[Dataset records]
● ● ● ●
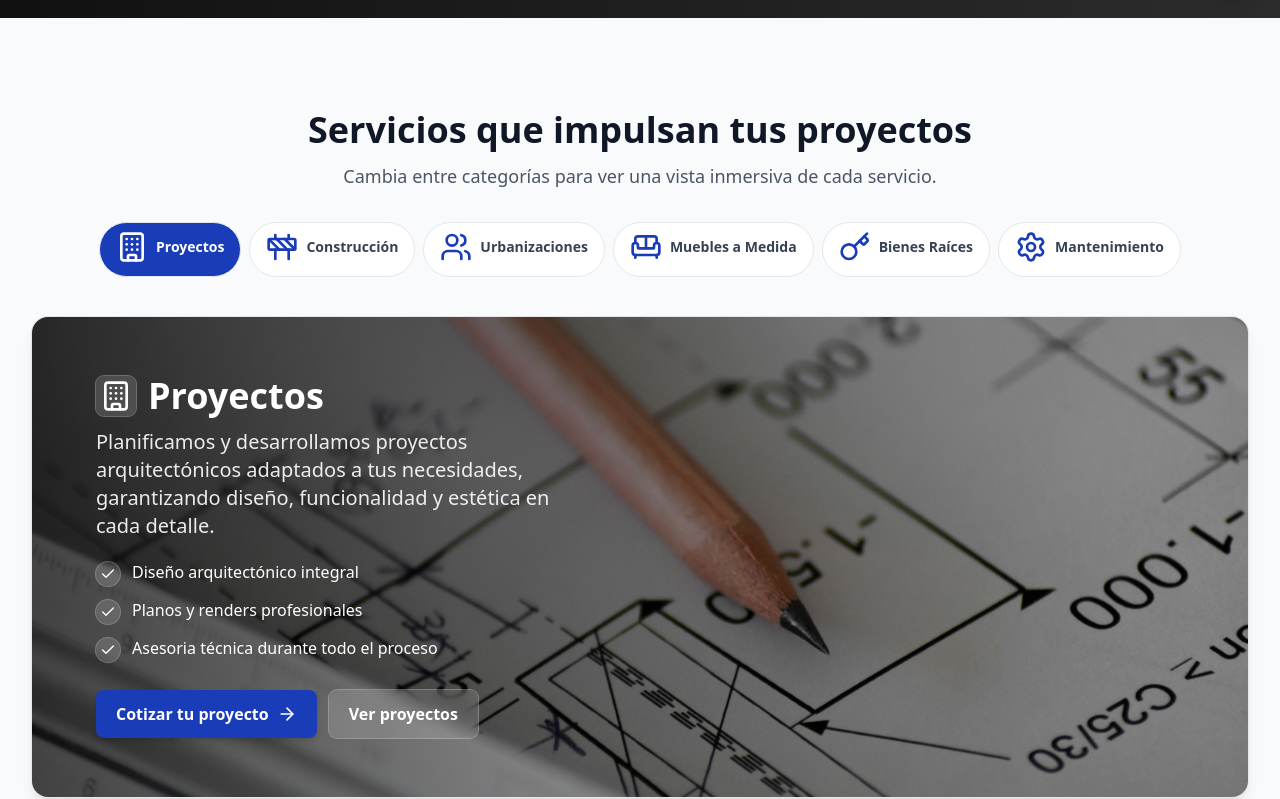
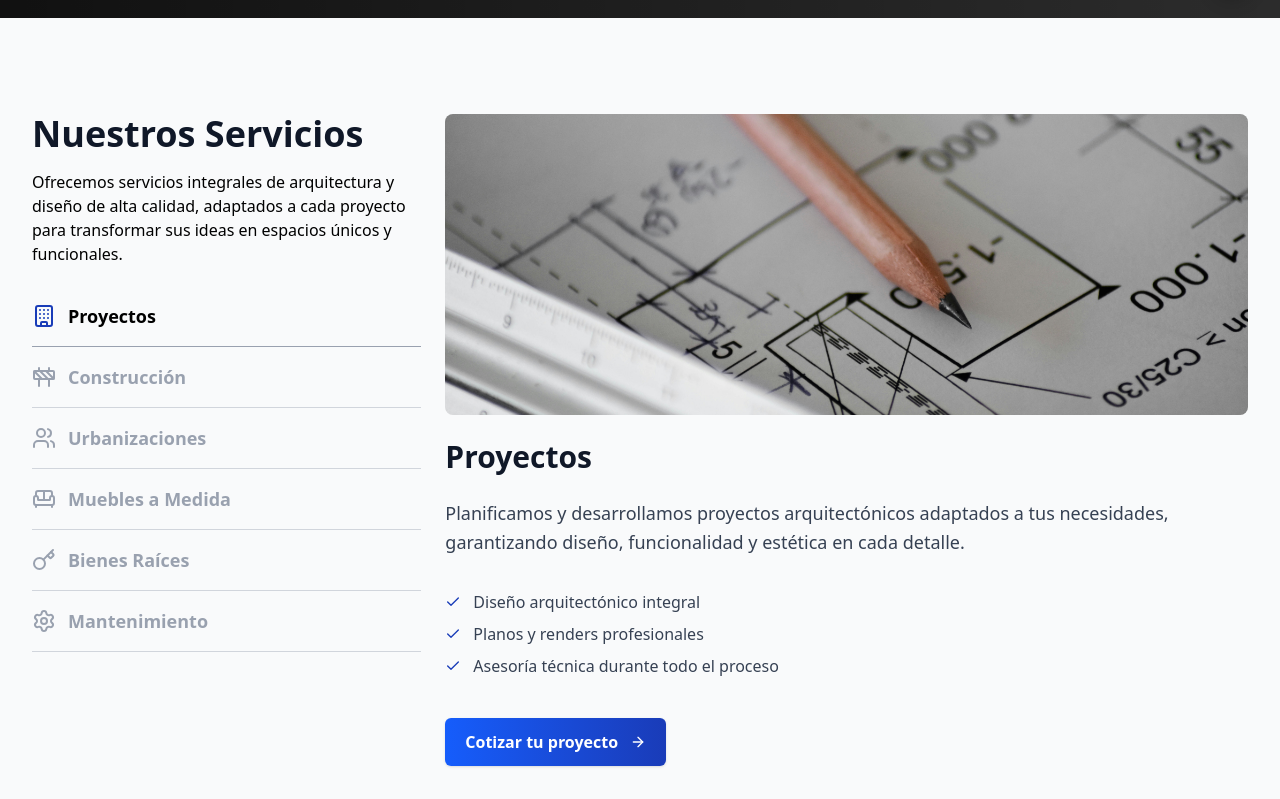
Before and after one commit to FRGSP/gordillo-arquitectos-project, a Next.js app: page / in a window 1280 px wide. Shown: the part 782-1581 px from the top of the page. Built offline with nearby package versions, Linux system fonts and the light colour scheme; grey boxes are pictures that could not be loaded.

Commit message:
NewServiceUI

```diff
--- a/src/components/landing/masonryGrid.tsx
+++ b/src/components/landing/masonryGrid.tsx
@@ -106,7 +106,7 @@ function MasonryGrid() {
     };
 
     return (
-        <section>
+        <section className=''>
             <div className={`p-3 relative container mx-auto ${!isExpanded ? 'max-h-[250vh] md:max-h-[80vh] overflow-y-hidden' : 'max-h-none'}`}>
                 <div className='columns-1 sm:columns-2 md:columns-3 lg:columns-4 gap-4'>
                     {images.map((image) => (
--- a/src/components/landing/projects.tsx
+++ b/src/components/landing/projects.tsx
@@ -2,8 +2,8 @@ import MasonryGrid from "./masonryGrid"
 
 function Projects() {
     return (
-    <section id="projects" className='scroll-mt-20 py-10 px-4 sm:px-6 lg:px-8 bg-gray-50'>
-            <div className='container mx-auto'>
+    <section id="projects" className='py-24 px-4 sm-px-6 lg:px-8'>
+            <div className='max-w-7xl container mx-auto'>
                 {/* Section Header */}
                 <div className='text-center mb-16'>
                     <h2 className="text-3xl sm:text-4xl font-bold text-gray-900 mb-4">
--- a/src/components/landing/services.tsx
+++ b/src/components/landing/services.tsx
@@ -11,229 +11,190 @@ import {
     Users,
     Check,
     ArrowRight,
+    ChevronLeft,
+    ChevronRight,
+    type LucideIcon,
 } from "lucide-react"
 
-function ServicesGrid() {
+function Services() {
 
-    const [active, setActive] = useState(0)
-    const whatsappBase = "https://wa.me/4454503606"
+    const [serviceSelected, setServiceSelected] = useState(0);
 
-    const services = [
+    type Service = {
+        index: number
+        category: string
+        Icon: LucideIcon
+        items: string[]
+        description: string
+        CTA: string
+        gradient?: string
+        bg: string
+    }
+
+    const services: Service[] = [
         {
+            index: 0,
             category: "Proyectos",
-            icon: <Building className={`w-8 h-8 ${active === 0 ? 'text-white' : 'text-blue-800'}`} />,
-            services: [
+            Icon: Building,
+            items: [
                 "Diseño arquitectónico integral",
                 "Planos y renders profesionales",
-                "Asesoria técnica durante todo el proceso"
+                "Asesoría técnica durante todo el proceso",
             ],
-            description: "Planificamos y desarrollamos proyectos arquitectónicos adaptados a tus necesidades, garantizando diseño, funcionalidad y estética en cada detalle.",
+            description:
+                "Planificamos y desarrollamos proyectos arquitectónicos adaptados a tus necesidades, garantizando diseño, funcionalidad y estética en cada detalle.",
             CTA: "Cotizar tu proyecto",
-            gradient: "from-blue-600 to-blue-800"
+            gradient: "from-blue-600 to-blue-800",
+            bg: "/assets/images/proyectos.jpg",
         },
         {
+            index: 1,
             category: "Construcción",
-            icon: <Construction className={`w-8 h-8 ${active === 1 ? 'text-white' : 'text-blue-800'}`} />,
-            services: [
+            Icon: Construction,
+            items: [
                 "Construcción en general",
                 "Nueva construcción",
                 "Remodelaciones",
                 "Talleres de vidrio, aluminio, herrería",
-                "Construcción residencial"
+                "Construcción residencial",
             ],
-            description: "Ejecutamos obras con los más altos estándares, cuidando cada detalle desde la cimentación hasta la entrega final.",
+            description:
+                "Ejecutamos obras con los más altos estándares, cuidando cada detalle desde la cimentación hasta la entrega final.",
             CTA: "Solicitar cotización",
-            gradient: "from-blue-600 to-blue-800"
+            gradient: "from-blue-600 to-blue-800",
+            bg: "/assets/images/Construccion.jpg",
         },
         {
+            index: 2,
             category: "Urbanizaciones",
-            icon: <Users className={`w-8 h-8 ${active === 2 ? 'text-white' : 'text-blue-800'}`} />,
-            services: [
+            Icon: Users,
+            items: [
                 "Diseño y construcción de fraccionamientos",
                 "Planificación urbana",
-                "Infraestructura"
+                "Infraestructura",
             ],
-            description: "Diseñamos y ejecutamos obras de urbanización que mejoran la conectividad y calidad de vida en cada comunidad.",
-            CTA: "Cotizar Desarrollo",
-            gradient: "from-blue-600 to-blue-800"
+            description:
+                "Diseñamos y ejecutamos obras de urbanización que mejoran la conectividad y calidad de vida en cada comunidad.",
+            CTA: "Cotizar desarrollo",
+            gradient: "from-blue-600 to-blue-800",
+            bg: "/assets/images/urbanizacion.jpg",
         },
         {
+            index: 3,
             category: "Muebles a Medida",
-            icon: <Sofa className={`w-8 h-8 ${active === 3 ? 'text-white' : 'text-blue-800'}`} />,
-            services: [
+            Icon: Sofa,
+            items: [
                 "Muebles personalizados para hogar y oficina",
                 "Diseño personalizado",
-                "Instalación especializada"
+                "Instalación especializada",
             ],
-            description: "Creamos muebles personalizados que combinan estética, funcionalidad y durabilidad, adaptados a tu estilo de vida.",
+            description:
+                "Creamos muebles personalizados que combinan estética, funcionalidad y durabilidad, adaptados a tu estilo de vida.",
             CTA: "Solicitar cotización",
-            gradient: "from-blue-600 to-blue-800"
+            gradient: "from-blue-600 to-blue-800",
+            bg: "/assets/images/muebles.jpg",
         },
         {
+            index: 4,
             category: "Bienes Raíces",
-            icon: <Key className={`w-8 h-8 ${active === 4 ? 'text-white' : 'text-blue-800'}`} />,
-            services: [
-                "Compra venta",
+            Icon: Key,
+            items: [
+                "Compra-venta",
                 "Administración de propiedades",
-                "Asesoría inmobiliaria"
+                "Asesoría inmobiliaria",
             ],
-            description: "Asesoría y acompañamiento para comprar, vender o rentar inmuebles con total seguridad y transparencia.",
-            CTA: "Contáctanos para más información",
-            gradient: "from-blue-600 to-blue-800"
+            description:
+                "Asesoría y acompañamiento para comprar, vender o rentar inmuebles con total seguridad y transparencia.",
+            CTA: "Más información",
+            gradient: "from-blue-600 to-blue-800",
+            bg: "/assets/images/interiorPipila.jpg",
         },
         {
+            index: 5,
             category: "Mantenimiento",
-            icon: <Settings className={`w-8 h-8 ${active === 5 ? 'text-white' : 'text-blue-800'}`} />,
-            services: [
+            Icon: Settings,
+            items: [
                 "Reparaciones generales",
-                "Programas mensuales de mantenimiento",
-                "Plomería especializada",
-                "Pintura e impermeabilización",
-                "Herrería y vidrio",
-                "Servicios de mantenimiento programada"
+                "Programas de mantenimiento",
+                "Plomería, pintura e impermeabilización",
             ],
-            description: "Servicios de mantenimiento preventivo y correctivo para prolongar la vida útil de tus construcciones.",
+            description:
+                "Mantenimiento preventivo y correctivo para prolongar la vida útil de tus construcciones.",
             CTA: "Solicitar servicio",
-            gradient: "from-blue-600 to-blue-800"
-        }
-    ];
-
-            // Background placeholders per service
-            const backgrounds = [
-                "/assets/images/proyectos.jpg",
-                "/assets/images/Construccion.jpg",
-                "/assets/images/urbanizacion.jpg",
-                "/assets/images/muebles.jpg",
-                "/assets/images/interiorPipila.jpg",
-                "/assets/images/image.png",
+            gradient: "from-blue-600 to-blue-800",
+            bg: "/assets/images/image.png",
+        },
     ]
 
+    const handleServiceClick = (index: number) => {
+        setServiceSelected(index);
+    }
+
     return (
-                <section id="services" className='scroll-mt-20 bg-gray-50'>
-                    {/* Header */}
-                    <div className='container mx-auto px-4 sm:px-6 lg:px-8 pt-14 md:pt-20 pb-6 text-center'>
-                        <h2 className="mt-3 text-3xl sm:text-4xl font-bold text-gray-900">Servicios que impulsan tus proyectos</h2>
-                        <p className="mt-3 text-lg text-gray-600 max-w-2xl mx-auto">
-                            Cambia entre categorías para ver una vista inmersiva de cada servicio.
+        <section className='py-24 px-4 sm-px-6 lg:px-8 bg-gray-50'>
+            <div className='max-w-7xl mx-auto'>
+                <div className='w-full grid md:grid-cols-3 gap-6'>
+                    {/* Left Section */}
+                    <div className='md:col-span-1'>
+                        <div className="text-center md:text-start mb-5">
+                            <h2 className='text-3xl sm:text-4xl font-bold text-gray-900 mb-4'>
+                                Nuestros Servicios
+                            </h2>
+                            <p>
+                                Ofrecemos servicios integrales de arquitectura y diseño de alta calidad, adaptados a cada proyecto para transformar sus ideas en espacios únicos y funcionales.
                             </p>
                         </div>
+                        <ul>
+                            {services.map((service) => (
+                                <li key={service.index} className={`py-4 border-b ${serviceSelected === service.index ? 'border-gray-400' : 'border-gray-300 cursor-pointer'} group`} onClick={() => handleServiceClick(service.index)}>
+                                    <div className='flex items-center space-x-3'>
+                                        <service.Icon className={`text-lg ${serviceSelected === service.index ? 'text-blue-800' : 'text-gray-400 group-hover:text-black'}`} />
+                                        <h3 className={`text-lg font-semibold ${serviceSelected === service.index ? 'text-blue' : 'text-gray-400 group-hover:text-black'}`}>{service.category}</h3>
+                                    </div>
+                                </li>
+                            ))}
+                        </ul>
+                    </div>
 
-                    {/* Tabs */}
-                    <div className='container mx-auto px-4 sm:px-6 lg:px-8 flex justify-center'>
-                        <div role="tablist" aria-label="Servicios" className='mb-6 md:mb-8 flex gap-2 overflow-x-auto no-scrollbar py-2 px-2'>
-                            {services.map((s, i) => (
-                                <button
-                                    key={s.category}
-                                    role="tab"
-                                    aria-selected={active === i}
-                                    aria-controls={`service-panel-${i}`}
-                                    className={[
-                                        'rounded-full px-4 py-2 text-sm font-semibold transition-all border border-gray-200',
-                                        active === i
-                                            ? 'bg-blue-800 text-white'
-                                            : 'bg-white text-gray-700 hover:bg-gray-100 cursor-pointer'
-                                    ].join(' ')}
-                                    onClick={() => setActive(i)}
-                                >
-                                    <span className='inline-flex items-center gap-2'>
-                                        <span className='hidden sm:inline-block'>
-                                            {/* icon already colored */}
-                                            {s.icon}
-                                        </span>
-                                        {s.category}
-                                    </span>
-                                </button>
+                    {/* Right Section */}
+                    <div className="md:col-span-2 flex flex-col space-y-6">
+                        <div className="w-full aspect-[16/6] relative rounded-lg overflow-hidden">
+                            <Image
+                                src={services[serviceSelected].bg}
+                                alt={services[serviceSelected].category}
+                                fill
+                                className="object-cover"
+                            />
+                        </div>
+
+                        <h3 className="text-2xl sm:text-3xl font-bold text-gray-900">{services[serviceSelected].category}</h3>
+
+                        <p className="text-lg text-gray-700 leading-relaxed">{services[serviceSelected].description}</p>
+
+                        <ul className="mt-2 space-y-2">
+                            {services[serviceSelected].items.slice(0, 3).map((item, idx) => (
+                                <li key={idx} className="flex items-start space-x-3 text-gray-700">
+                                    <Check className="mt-1 text-blue-800 flex-shrink-0" size={16} />
+                                    <span>{item}</span>
+                                </li>
                             ))}
+                        </ul>
+
+                        <div className="mt-4">
+                            <a
+                                href="#contact"
+                                className={`inline-flex items-center px-5 py-3 rounded-md text-white font-semibold shadow-sm transition duration-200 hover:scale-105 ${services[serviceSelected].gradient ? `bg-gradient-to-r ${services[serviceSelected].gradient}` : 'bg-blue-600'} hover:opacity-95`}
+                                aria-label={`${services[serviceSelected].CTA} - ${services[serviceSelected].category}`}>
+                                <span>{services[serviceSelected].CTA}</span>
+                                <ArrowRight className="ml-3" size={16} />
+                            </a>
                         </div>
                     </div>
 
-                    {/* Stage */}
-                    <div className='container mx-auto px-4 sm:px-6 lg:px-8 pb-16 md:pb-24'>
-                        <div className='relative h-[65vh] md:h-[60vh] rounded-2xl overflow-hidden ring-1 ring-gray-200 shadow-lg'>
-                            {/* Backgrounds crossfade */}
-                            {services.map((s, i) => (
-                                <div
-                                    key={i}
-                                    aria-hidden={active !== i}
-                                    className={[
-                                        'absolute inset-0 transition-opacity duration-700',
-                                        active === i ? 'opacity-100 z-10' : 'opacity-0'
-                                    ].join(' ')}
-                                >
-                                    <Image
-                                        src={backgrounds[i % backgrounds.length]}
-                                        alt={`${s.category} - Gordillo Arquitectos`}
-                                        fill
-                                        priority={i === 0}
-                                        sizes='100vw'
-                                        className='object-cover'
-                                    />
-                                    <div className='absolute inset-0 bg-gradient-to-r from-black/70 via-black/40 to-black/10' />
-                                </div>
-                            ))}
-
-                            {/* Content panels */}
-                            {services.map((s, i) => {
-                                const encoded = encodeURIComponent(`Hola, me interesa el servicio de ${s.category}.`)
-                                const whatsappHref = `${whatsappBase}?text=${encoded}`
-                                return (
-                                    <div
-                                        id={`service-panel-${i}`}
-                                        key={`panel-${i}`}
-                                        role="tabpanel"
-                                        aria-labelledby={`service-tab-${i}`}
-                                        className={[
-                                            'absolute inset-0 transition-opacity duration-700',
-                                            active === i ? 'opacity-100 z-20' : 'opacity-0'
-                                        ].join(' ')}
-                                    >
-                                        <div className='relative h-full w-full flex items-end md:items-center'>
-                                            <div className='w-full md:w-[60%] lg:w-[50%] px-5 sm:px-8 md:px-12 lg:px-16 py-8 md:py-0'>
-                                                <div className='flex items-center gap-3 mb-3'>
-                                                    <div className='h-10 w-10 rounded-lg bg-white/15 ring-1 ring-white/30 backdrop-blur flex items-center justify-center'>
-                                                        {s.icon}
-                                                    </div>
-                                                    <h3 className='text-3xl md:text-4xl font-bold text-white'>{s.category}</h3>
-                                                </div>
-                                                <p className='text-white/90 text-lg md:text-xl'>
-                                                    {s.description}
-                                                </p>
-                                                <ul className='mt-5 space-y-3'>
-                                                    {s.services.slice(0, 3).map((item: string, idx: number) => (
-                                                        <li key={idx} className='flex items-start gap-3 text-white'>
-                                                            <span className='mt-0.5 inline-flex h-6 w-6 items-center justify-center rounded-full bg-white/15 ring-1 ring-white/30'>
-                                                                <Check className='h-4 w-4 text-white' />
-                                                            </span>
-                                                            <span className='font-medium'>{item}</span>
-                                                        </li>
-                                                    ))}
-                                                </ul>
-                                                <div className='mt-7 flex flex-wrap gap-3'>
-                                                    <a
-                                                        href={whatsappHref}
-                                                        target='_blank'
-                                                        rel='noopener noreferrer'
-                                                        className='inline-flex items-center justify-center rounded-lg bg-blue-800 px-5 py-3 text-white font-semibold shadow-md hover:bg-blue-700 transition-colors'
-                                                    >
-                                                        {s.CTA}
-                                                        <ArrowRight className='ml-2 h-5 w-5' />
-                                                    </a>
-                                                    <a
-                                                        href='#projects'
-                                                        className='inline-flex items-center justify-center rounded-lg px-5 py-3 font-semibold bg-white/15 text-white ring-1 ring-white/30 hover:bg-white/25 transition-colors backdrop-blur'
-                                                    >
-                                                        Ver proyectos
-                                                    </a>
-                                                </div>
-                                            </div>
-                                        </div>
-                                    </div>
-                                )
-                            })}
                 </div>
             </div>
         </section>
     )
 }
 
-export default ServicesGrid
+export default Services
```
Lines whose indentation alone changed are shown as unchanged.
● ● ● ●
**Exercise instructions**:
If a line above includes the string "span", pick it out.

**The completed task**:
+                    <div className='md:col-span-1'>
-                                    <span className='inline-flex items-center gap-2'>
-                                        <span className='hidden sm:inline-block'>
-                                        </span>
-                                    </span>
+                    <div className="md:col-span-2 flex flex-col space-y-6">
+                                    <span>{item}</span>
+                                <span>{services[serviceSelected].CTA}</span>
-                                                            <span className='mt-0.5 inline-flex h-6 w-6 items-center justify-center rounded-full bg-white/15 ring-1 ring-white/30'>
-                                                            </span>
-                                                            <span className='font-medium'>{item}</span>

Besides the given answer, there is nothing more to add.